The Uttarakhand disaster of 2013 invoked an immediate concern over the trajectory of infrastructural development. Experts believe that although the multi-day cloud burst initiated the catastrophe, the colossal damage incurred subsequently was largely due to haphazard and unplanned development. In fact, the National Institute of Disaster Management (NIDM) of India termed the determinant of the catastrophe as “the climatic conditions combined with haphazard human intervention”.

Until 2013, there were around 200 small or big hydropower project proposals under review in Uttarakhand in addition to the existing 45 operational hydropower projects, as per the Uttarakhand Jal Vidyut Nigam Limited (UJVNL). In fact, the highly sensitive zone of Alaknanda-Bhagirathi basin had 67 hydropower projects under review. The myopia in the construction of multiple dams, tunnels and barrages combined with poorly planned construction of dams and tunnels diminished the resilience of the fragile Himalayan ecology in these areas. A near common consensus has it that the unbridled anthropogenic activities which had expedited, if not triggered, this cataclysm in the state resulted in over 5,500 fatalities and directly impacted around 4,000 villages in addition to a gigantic loss of assets. This unsustainable and parochial approach of energy sufficiency through hydropower projects in Uttarakhand points to a looming disaster in Northeastern India where the developmental interventions present an ominous resemblance to that in Uttarakhand.

A report by the International Rivers highlights that the Central Electricity Authority (CEA) of India has identified more than 150 hydropower project sites in the Northeast, around 80 of which are in Arunachal Pradesh alone. Similar to the Alaknanda-Bhagirathi basin in Uttarakhand, the entire Brahmaputra region in the northeast is not only ecologically fragile, but vulnerable to intense construction activities while also falling in high seismic zones. The tag of ‘future powerhouse” that was applied to Northeastern India at an international business summit in Mumbai in July 2002 and the investment of major corporations in these projects reek of vested interests and a disregard for the ecology of the region. For instance, the Thatte-Reddy Expert Committee, in its report had apprehensions on the run-of-the-river Subansiri project located in a high seismic zone. Similarly, there are concerns over the dam on the Dron River in Meghalaya which may denude the local ecosystems with the subtropical pine and broadleaf forests that are similar to that in Uttarakhand, and may severely diminish the soil holding capacity of the region.

A solution to obviate a calamity in the Northeast requires immediate attention on all the critical dimensions of the issue.

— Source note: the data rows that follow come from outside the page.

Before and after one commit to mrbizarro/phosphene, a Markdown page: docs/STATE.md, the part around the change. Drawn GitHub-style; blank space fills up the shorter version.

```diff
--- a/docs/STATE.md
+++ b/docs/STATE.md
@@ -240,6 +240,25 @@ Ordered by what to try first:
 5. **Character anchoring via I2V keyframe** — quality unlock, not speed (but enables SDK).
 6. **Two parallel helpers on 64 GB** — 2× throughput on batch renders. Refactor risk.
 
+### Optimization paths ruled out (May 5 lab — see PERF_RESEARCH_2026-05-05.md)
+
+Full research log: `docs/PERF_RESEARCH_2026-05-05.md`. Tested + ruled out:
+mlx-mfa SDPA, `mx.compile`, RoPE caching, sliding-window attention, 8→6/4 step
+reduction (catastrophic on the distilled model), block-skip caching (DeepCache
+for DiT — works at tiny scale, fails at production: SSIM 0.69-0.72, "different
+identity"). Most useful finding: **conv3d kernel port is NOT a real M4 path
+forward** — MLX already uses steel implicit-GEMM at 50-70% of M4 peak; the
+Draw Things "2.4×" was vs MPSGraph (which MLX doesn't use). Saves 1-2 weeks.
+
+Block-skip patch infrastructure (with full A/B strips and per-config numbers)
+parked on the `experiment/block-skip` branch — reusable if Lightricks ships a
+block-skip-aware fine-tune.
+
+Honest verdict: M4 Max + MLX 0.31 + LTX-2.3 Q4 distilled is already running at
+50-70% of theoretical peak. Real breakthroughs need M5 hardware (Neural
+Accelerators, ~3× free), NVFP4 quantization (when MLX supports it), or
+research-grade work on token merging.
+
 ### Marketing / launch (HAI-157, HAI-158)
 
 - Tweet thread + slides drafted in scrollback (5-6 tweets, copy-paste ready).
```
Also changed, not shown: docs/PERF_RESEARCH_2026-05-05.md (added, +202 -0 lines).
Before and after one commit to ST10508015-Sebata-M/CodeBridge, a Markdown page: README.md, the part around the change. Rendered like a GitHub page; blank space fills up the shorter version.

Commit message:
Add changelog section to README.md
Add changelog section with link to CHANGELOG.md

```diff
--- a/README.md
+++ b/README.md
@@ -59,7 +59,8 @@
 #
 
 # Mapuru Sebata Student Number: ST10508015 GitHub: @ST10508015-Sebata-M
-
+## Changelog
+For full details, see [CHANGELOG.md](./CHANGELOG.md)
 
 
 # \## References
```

The impact assessment studies need to be cumulative and participatory in nature. It is critical to understand that the majority of these hydropower project interventions are on the tributaries of the Brahmaputra River.

An impact due to increase of river beds, restriction in the water carrying capacity, or increased siltation in one region may have a disastrous consequence over another region. The discrete project-specific impact assessment studies such as on the Subansiri River project or the Dron River project should be supplemented with a comprehensive study of the entire Brahmaputra region to preclude unanticipated transmittal shocks. In fact, the fundamental argument to thwart a possible impending disaster in the region is an impartial environmental impact assessment in itself. Taking cues from a 2013 report submitted by the South Asia Network on Dams, Rivers and People (SANDRP); there has been an evaluation of 262 hydropower projects in the last 6 years in the country and none of them got rejected! Hence, it is imperative on the part of policy interventions to adopt a holistic understanding of ‘development’ instead of over-abusing the term. While the energy imperatives for the economic security of a state are justifiably prioritized, the unfortunate and alarming dichotomy is the lack of a cumulative assessment of the risk factors involved in the construction of the hydropower projects at such eco-fragile zones. The lessons learned from the case in Uttarakhand will be of no eventual use if commensurate actions are not taken to preclude a similar calamity in the northeast India especially when both regions witness a contextual resemblance over the approach adopted for ‘development’!